Posted at 6:33 PM, Sep 09, 2021
and last updated 2021-09-09 18:33:57-04

DETROIT (WXYZ) — It’s a historic and cultural landmark but the Vanity Ballroom also stands as a symbol of the demise of the Jefferson Chalmers neighborhood, located on the city’s lower east side.

Renovating the ballroom is a key part of the redevelopment plan for the Jefferson Chalmers Business District. More on that later. First -- meet Derric Scott.

“We’re excited, the community’s excited,” he says.

Scott is CEO of the East Jefferson Development Corporation, an independent subsidiary of the non-profit Jefferson East, Inc.

A new restaurant is coming to the neighborhood. Detroit Soul will occupy what was once the S.S. Kresge Company five and dime department store.

“They’re doing their design work and then in the next three months, their build should start and finish, and hopefully by Thanksgiving folks are having a good meal in there,” he says.

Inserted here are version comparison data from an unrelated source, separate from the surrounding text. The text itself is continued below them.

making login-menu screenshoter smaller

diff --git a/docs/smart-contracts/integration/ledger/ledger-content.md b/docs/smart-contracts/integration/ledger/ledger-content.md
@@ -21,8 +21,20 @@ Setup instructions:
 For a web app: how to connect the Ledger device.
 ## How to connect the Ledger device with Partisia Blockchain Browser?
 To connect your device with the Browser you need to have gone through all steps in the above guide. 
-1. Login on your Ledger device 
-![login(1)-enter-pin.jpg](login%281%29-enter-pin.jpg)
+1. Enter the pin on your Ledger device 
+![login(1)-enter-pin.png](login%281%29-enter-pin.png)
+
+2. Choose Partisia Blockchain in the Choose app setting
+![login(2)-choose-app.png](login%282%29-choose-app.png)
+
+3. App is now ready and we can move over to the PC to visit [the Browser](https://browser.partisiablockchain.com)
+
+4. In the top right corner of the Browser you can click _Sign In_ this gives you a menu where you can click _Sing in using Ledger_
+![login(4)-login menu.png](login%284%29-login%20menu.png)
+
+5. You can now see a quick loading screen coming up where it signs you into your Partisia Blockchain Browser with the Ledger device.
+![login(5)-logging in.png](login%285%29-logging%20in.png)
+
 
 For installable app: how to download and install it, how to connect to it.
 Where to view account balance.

As we walked along East Jefferson, Scott says dealing with environmental contamination in these buildings adds about 25 percent to the redevelopment costs. That makes it more difficult to obtain needed financing and adds to the timeline for completing projects.

One long-standing business is Riverfront Building Supply and Hardware. The owner is Al Barrow—the great-nephew of heavyweight boxing champ Joe Louis.

“When I opened up, you know, Detroit had hit rock bottom. People said, why you want to open up now, I said, because it’s my community,” Barrow says.

And his business remains essential to the neighborhood to this day.

For Scott and his team, providing affordable housing options is another focus. He took me inside one of two nearby 1920’s apartment buildings – buildings that are being completely renovated.

Twenty-three units in all, eight in this building, will soon welcome families.

“1,200 inquiries on our units and we had roughly 200+ applications for 23 units. We don’t have an issue filling the units right now, it’s really an issue of prioritizing the folks at most need, especially those that are at risk of displacement,” Scott says. “We did a sneak peek with some residents who thought this was too high quality for the neighborhood and I said, ‘if that’s only critique you have, I’ll take it.”

Now back to the Vanity Ballroom, the two-story art deco building with an Aztec theme abandoned for over 30 years. It is the last of Detroit’s big band era dance halls.

While it is in rough shape today given years of neglect and abuse from the elements, looters, and vandals, it remains salvageable.

But it won’t be cheap or easy says Josh Elling, Jefferson East’s CEO. He tells me it will take up to 15 million dollars to bring the historic ballroom back to its former glory.

“The good news for those folks that have given up hope is this building has solid bones the structures still good, it’s a well-built building,” Elling says. “The rich jazz and blues heritage of this neighborhood needs to be celebrated but it also needs to be brought back in a way that is inclusive and welcomes in all residents, those that just moved here and those who have stuck it out for 50 or 60 years.”